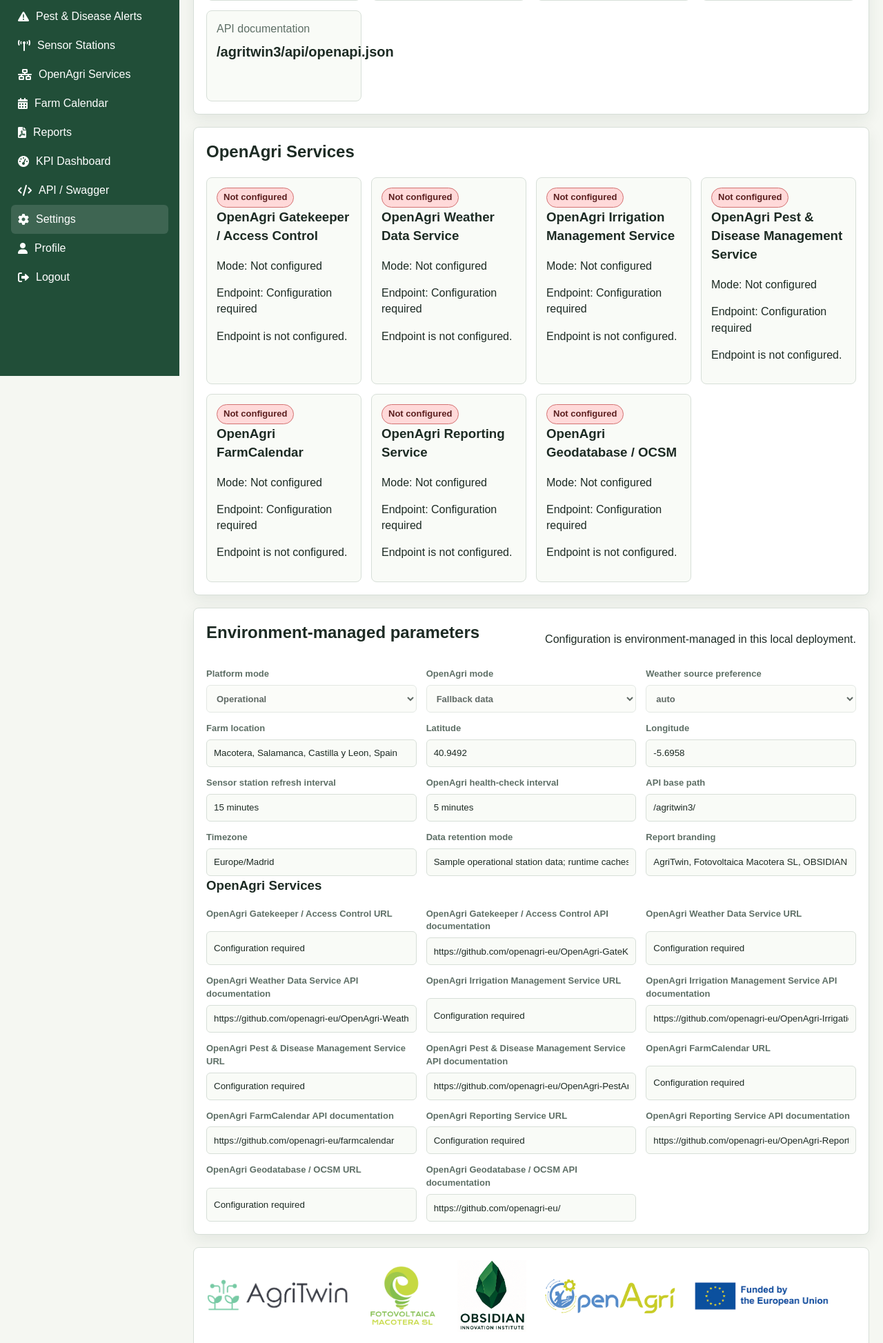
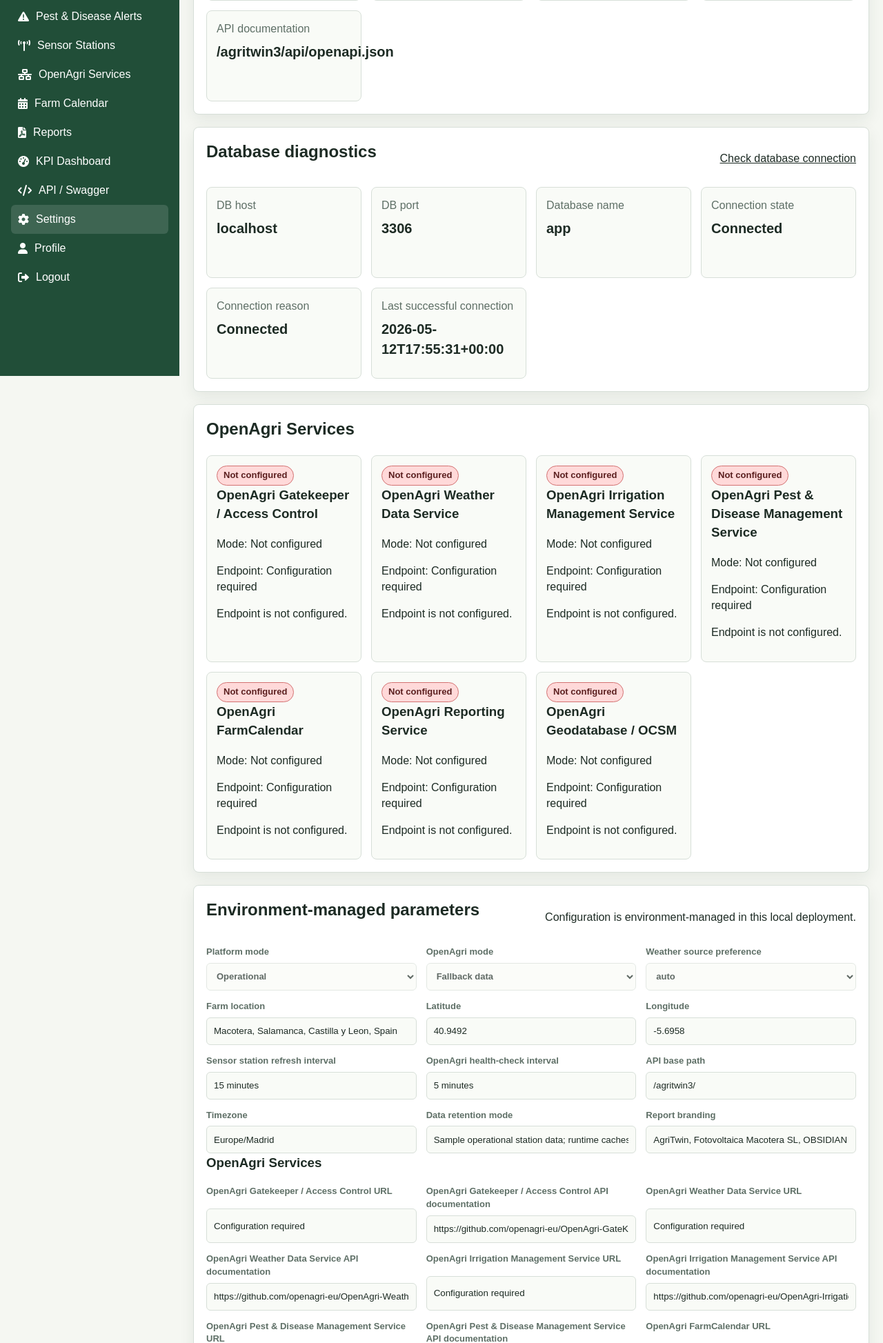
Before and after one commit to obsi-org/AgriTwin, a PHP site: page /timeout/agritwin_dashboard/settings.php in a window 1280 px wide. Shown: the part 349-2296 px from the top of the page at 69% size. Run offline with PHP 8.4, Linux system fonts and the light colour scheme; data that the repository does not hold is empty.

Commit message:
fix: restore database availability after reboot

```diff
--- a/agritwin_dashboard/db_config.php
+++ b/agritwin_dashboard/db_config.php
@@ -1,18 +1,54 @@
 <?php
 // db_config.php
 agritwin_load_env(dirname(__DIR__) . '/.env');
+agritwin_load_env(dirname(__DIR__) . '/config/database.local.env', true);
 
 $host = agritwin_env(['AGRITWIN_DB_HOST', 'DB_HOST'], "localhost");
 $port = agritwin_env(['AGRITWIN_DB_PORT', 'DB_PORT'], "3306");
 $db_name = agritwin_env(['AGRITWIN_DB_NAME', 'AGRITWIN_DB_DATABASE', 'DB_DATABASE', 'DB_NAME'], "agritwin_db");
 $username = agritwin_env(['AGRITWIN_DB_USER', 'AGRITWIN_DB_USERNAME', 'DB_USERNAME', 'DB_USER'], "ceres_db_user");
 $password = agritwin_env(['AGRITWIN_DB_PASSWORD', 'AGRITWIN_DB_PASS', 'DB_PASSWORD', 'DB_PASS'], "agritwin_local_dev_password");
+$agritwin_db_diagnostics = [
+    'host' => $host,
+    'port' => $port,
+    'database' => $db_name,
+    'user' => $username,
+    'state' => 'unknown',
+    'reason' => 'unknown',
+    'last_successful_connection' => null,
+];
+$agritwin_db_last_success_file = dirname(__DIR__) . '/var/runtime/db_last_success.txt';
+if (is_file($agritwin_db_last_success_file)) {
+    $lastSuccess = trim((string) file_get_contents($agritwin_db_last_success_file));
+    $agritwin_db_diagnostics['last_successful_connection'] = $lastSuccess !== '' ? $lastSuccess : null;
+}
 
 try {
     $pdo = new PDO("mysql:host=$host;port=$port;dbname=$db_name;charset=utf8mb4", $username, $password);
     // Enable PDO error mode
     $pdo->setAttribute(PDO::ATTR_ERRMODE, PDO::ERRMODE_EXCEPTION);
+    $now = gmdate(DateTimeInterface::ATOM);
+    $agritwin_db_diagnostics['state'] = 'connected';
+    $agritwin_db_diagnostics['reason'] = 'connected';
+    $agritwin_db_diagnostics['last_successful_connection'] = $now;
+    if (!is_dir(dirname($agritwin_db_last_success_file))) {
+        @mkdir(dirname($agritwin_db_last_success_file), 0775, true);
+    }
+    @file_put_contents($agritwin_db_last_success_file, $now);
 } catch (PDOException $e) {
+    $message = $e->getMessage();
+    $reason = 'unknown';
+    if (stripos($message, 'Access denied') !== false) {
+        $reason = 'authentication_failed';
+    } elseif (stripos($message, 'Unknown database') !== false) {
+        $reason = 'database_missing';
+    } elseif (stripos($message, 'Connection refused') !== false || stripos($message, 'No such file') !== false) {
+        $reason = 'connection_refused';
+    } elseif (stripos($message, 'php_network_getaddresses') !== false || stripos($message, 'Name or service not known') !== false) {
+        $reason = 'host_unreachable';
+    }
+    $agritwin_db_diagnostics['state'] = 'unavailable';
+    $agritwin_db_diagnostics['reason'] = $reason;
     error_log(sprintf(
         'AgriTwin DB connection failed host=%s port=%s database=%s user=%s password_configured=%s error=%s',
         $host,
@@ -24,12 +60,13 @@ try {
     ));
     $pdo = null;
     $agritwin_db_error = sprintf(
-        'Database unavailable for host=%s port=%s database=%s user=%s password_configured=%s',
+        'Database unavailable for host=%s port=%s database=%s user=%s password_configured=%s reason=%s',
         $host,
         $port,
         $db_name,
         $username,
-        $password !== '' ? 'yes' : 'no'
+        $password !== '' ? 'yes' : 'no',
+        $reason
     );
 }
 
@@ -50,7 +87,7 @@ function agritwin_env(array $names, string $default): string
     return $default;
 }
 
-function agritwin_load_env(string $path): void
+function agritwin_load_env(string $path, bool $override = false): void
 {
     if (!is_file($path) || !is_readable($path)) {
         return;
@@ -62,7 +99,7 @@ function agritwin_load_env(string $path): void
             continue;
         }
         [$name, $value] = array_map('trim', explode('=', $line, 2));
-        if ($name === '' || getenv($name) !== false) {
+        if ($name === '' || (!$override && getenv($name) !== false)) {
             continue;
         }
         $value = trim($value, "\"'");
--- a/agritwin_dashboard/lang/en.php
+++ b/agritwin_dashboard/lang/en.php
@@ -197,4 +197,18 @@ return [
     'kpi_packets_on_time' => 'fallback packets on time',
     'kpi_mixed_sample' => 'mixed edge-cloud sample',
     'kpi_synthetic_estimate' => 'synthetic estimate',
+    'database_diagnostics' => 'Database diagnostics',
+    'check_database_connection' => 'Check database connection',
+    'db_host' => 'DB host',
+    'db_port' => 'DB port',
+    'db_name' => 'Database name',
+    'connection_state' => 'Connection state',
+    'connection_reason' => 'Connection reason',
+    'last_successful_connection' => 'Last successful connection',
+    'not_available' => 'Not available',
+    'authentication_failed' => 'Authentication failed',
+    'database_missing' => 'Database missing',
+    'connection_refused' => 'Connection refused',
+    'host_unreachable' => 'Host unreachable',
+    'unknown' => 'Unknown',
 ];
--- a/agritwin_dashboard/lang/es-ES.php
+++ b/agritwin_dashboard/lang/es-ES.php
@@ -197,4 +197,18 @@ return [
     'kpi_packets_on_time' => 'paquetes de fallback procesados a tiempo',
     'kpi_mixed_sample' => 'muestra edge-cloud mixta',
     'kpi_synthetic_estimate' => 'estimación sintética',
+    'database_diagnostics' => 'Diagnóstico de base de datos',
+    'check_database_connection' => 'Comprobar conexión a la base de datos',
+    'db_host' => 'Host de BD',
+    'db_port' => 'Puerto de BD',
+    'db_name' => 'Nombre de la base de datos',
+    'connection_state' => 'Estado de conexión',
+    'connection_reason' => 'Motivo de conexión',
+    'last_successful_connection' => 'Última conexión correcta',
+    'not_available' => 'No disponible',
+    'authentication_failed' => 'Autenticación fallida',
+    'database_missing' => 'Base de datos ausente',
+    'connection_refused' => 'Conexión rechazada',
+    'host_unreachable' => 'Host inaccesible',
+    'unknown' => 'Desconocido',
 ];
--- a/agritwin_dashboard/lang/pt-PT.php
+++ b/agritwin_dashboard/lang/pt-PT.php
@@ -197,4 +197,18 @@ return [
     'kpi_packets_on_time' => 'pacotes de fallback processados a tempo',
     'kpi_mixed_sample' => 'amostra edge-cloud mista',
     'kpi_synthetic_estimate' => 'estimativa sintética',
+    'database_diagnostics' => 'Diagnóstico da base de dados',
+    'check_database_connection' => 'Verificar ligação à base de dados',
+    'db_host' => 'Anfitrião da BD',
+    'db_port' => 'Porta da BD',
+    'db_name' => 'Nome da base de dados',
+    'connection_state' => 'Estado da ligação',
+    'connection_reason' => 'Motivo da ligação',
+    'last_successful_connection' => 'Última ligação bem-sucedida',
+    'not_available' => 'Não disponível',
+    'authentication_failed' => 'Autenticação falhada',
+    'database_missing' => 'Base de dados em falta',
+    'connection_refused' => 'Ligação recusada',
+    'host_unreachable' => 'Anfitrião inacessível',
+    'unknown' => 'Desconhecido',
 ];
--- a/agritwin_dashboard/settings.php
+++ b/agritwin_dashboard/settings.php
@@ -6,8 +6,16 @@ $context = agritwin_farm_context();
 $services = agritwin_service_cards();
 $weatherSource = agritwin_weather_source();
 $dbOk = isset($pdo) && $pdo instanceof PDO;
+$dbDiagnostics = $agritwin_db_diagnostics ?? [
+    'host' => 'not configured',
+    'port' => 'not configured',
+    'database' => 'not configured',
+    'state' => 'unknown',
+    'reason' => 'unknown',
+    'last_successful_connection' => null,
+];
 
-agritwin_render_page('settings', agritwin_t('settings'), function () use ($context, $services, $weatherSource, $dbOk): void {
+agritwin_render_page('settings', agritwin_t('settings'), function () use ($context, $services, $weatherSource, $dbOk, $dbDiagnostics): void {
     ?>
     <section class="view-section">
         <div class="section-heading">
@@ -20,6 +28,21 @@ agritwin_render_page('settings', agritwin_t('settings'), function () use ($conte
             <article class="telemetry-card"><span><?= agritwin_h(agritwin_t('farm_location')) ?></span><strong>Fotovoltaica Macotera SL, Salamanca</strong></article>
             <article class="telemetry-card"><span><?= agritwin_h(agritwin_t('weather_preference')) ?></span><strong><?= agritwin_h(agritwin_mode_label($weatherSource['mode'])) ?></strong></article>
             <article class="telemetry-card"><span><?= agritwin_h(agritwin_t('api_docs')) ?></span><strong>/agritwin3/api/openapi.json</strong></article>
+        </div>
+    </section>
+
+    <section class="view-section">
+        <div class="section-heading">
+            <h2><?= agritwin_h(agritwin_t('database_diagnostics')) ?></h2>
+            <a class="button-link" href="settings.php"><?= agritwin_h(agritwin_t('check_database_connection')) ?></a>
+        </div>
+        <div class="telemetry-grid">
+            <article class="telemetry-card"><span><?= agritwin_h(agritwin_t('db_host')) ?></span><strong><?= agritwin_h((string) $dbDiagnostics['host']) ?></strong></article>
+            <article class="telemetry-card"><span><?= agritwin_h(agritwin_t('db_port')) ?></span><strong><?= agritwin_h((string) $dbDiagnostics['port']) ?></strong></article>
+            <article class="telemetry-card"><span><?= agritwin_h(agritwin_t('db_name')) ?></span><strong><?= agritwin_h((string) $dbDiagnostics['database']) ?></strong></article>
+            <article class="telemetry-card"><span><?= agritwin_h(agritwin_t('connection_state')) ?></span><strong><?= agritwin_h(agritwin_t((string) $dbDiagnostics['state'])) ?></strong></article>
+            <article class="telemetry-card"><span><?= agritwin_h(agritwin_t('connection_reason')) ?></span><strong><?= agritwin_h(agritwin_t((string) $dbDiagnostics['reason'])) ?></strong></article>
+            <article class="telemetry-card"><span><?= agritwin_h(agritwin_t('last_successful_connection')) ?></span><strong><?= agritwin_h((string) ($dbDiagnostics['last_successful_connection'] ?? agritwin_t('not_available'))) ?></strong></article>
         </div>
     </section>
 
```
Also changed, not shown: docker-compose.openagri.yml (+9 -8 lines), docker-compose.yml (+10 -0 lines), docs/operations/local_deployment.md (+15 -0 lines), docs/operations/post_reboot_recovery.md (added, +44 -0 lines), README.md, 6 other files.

- **Work required**:
In the entries, some lines may contain the word "cloud". Give how many do, as a number by itself.

- **Result**:
3